Chances are, you aren’t buying canteloupes these days, scared off by the latest scare in food-borne illnesses. Canteloupes from a Colorado farm were found to be contaminated with Listeria, and have now sickened hundreds of people and killed 29, the highest death toll ever from a food-borne pathogen. The problem is, this is just the tip of a truly enormous iceberg. And canteloupes are the least of your worries.
According to one report, the CDC estimates that 245 people are actually killed by listeria every year — but these deaths are never linked to a specific outbreak so they don’t make the news. And not buying canteloupes does you absolutely no good — the canteloupes currenty in the stores have absolutely nothing to do with those that caused the outbreak. The Colorado canteloupe season is over; the current crop comes from California (my home state), where customers’ refusal to buy the fruit has desperately hurt the canteloupe farmers. They’re are leaving whole fields of fruit to rot — and leaving farmworkers without jobs — because it’s not worth the labor costs to pick them when there’s no market due to public perception.
The problem is, public perception is based on misinformation. These canteloupes are perfectly safe, while listeria lurks undetected in a host of other foods, from fruits and vegetables to meat and packaged foods. Here are the worst culprits when it comes to listeria contamination.

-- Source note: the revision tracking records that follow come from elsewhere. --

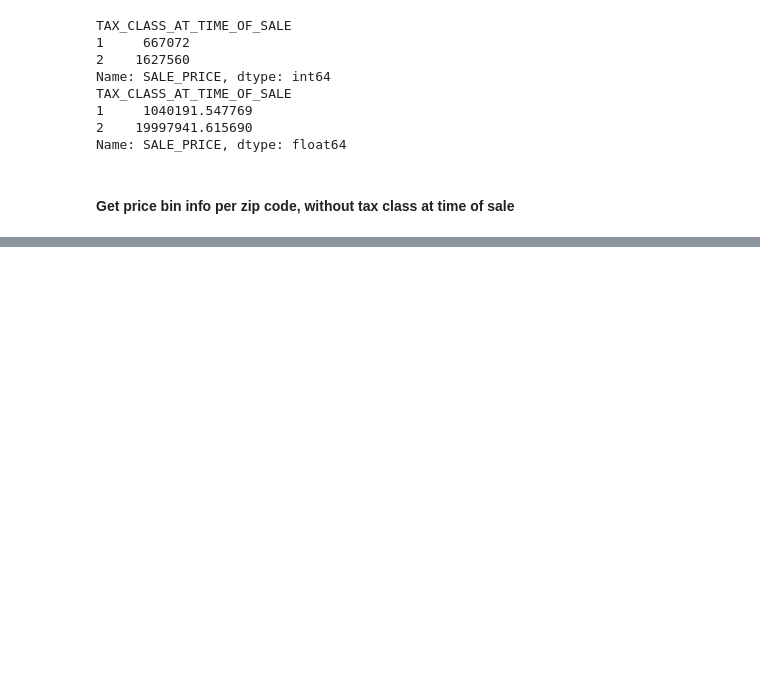
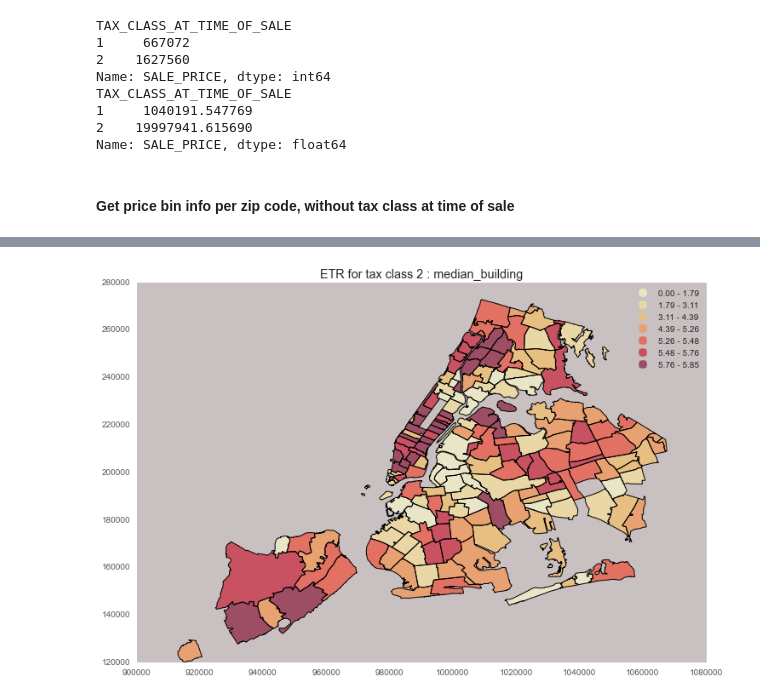
Before and after one commit to mu529/property_tax, a Jupyter notebook: ETR-2014.ipynb, the cells around one changed output, grey strips where cells are left out. Saved outputs shown, nothing was run; the diff lists cells and outputs as text; code cells hidden in the pictures; blank space fills up the shorter version.

```diff
--- a/ETR-2014.ipynb
+++ b/ETR-2014.ipynb
@@ -496,0 +530,10 @@ zip_info.to_csv('zip_info.csv') # For visualization in Tableau
+# %%
+tax2 = finale[finale['TAX_CLASS_AT_TIME_OF_SALE']==2]
+# %%
+# Tax class 2
+tax_class_1 = pd.DataFrame({'STD_BUILDING':tax2.groupby('ZIP_CODE',axis=0)['EST_TAX_RATE_ACTUAL'].std(),
+                            'MEAN_BUILDING':tax2.groupby('ZIP_CODE',axis=0)['EST_TAX_RATE_ACTUAL'].mean(),
+                'MEDIAN_BUILDING':tax2.groupby('ZIP_CODE',axis=0)['EST_TAX_RATE_ACTUAL'].median()}).reset_index()
+plot(tax_class_1,'#C9C1C1','ETR for tax class 2','MEDIAN_BUILDING')
+# %% [output]
+[figure, added]
```
Also changed, not shown: parts of 23 cells of this notebook.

- Canned and raw seafoods. When the FDA conducted a safety test of many types of food for listeria, number one on the list was smoked seafood; of the 7,855 samples tested, 12.9 percent contained listeria. All types of dried and preserved fish also tested high, as did raw seafood.
- Fruits of all kinds. Melons can pick up the listeria bacteria, but so can any fruit. Most commonly, the listeria pathogens are carried in the soil or in water used to spray or wash the fruit or in the soil. According to the FDA, more than 11 percent of all fruits sampled tested positive for listeria. But here’s the thing to remember, the listeria is on the outside of the fruit – it doesn’t spread throughout the flesh. So if you wash fruit as soon as you buy it with an antibacterial fruit and vegetable wash or, in a pinch, with antibacterial dish soap, you should be fine. Wash it again before you eat it, or better yet, peel it.
- Foods that are refrigerated for long periods of time. Unlike most food-borne pathogens, listeria can continue to grow under refrigeration. So refrigerating food does not prevent the growth of listeria once it’s introduced. Some types of cheeses test high in listeria, particularly aged cheeses such as brie and camembert.
- Preserved and smoked meats. Hot dogs, sausages, salami and all manner of preserved meats eaten cold are potential listeria transmitters. According to the FDA, listeria was detected in 6.4 percent of sausage samples, 4.8 percent of hot dogs sampled, and 6.5 percent of pâtes and meat spreads.
- Root vegetables and ground-grown vegetables like squash. Vegetables that grow in the soil, like beets, carrots, and potatoes can come in contact with listeria in the soil, as can those that grow on low-lying vines like zucchini and other types of squash. Lettuce and spinach have also tested positive for listeria. But no way should you avoid veggies, which are healthiest foods in your diet, out of fear of listeria. Instead, wash all veggies thoroughly and peel wherever appropriate. Wash both before and after you peel to prevent the bacteria being transferred on your hands.
What is Listeriosis?
The Listeria bacteria causes a systemic condition called listeriosis, which can take up to two months to show up. Once a person becomes ill, it’s usually with meningitis and encephalitis, brain infections that are often fatal or severely disabling. If your immune system is healthy, it can usually fight off the slow-growing listeria bacteria, but the elderly, people with compromised immune systems, and pregnant women are at high risk of becoming seriously ill or dying from the disease and its complications.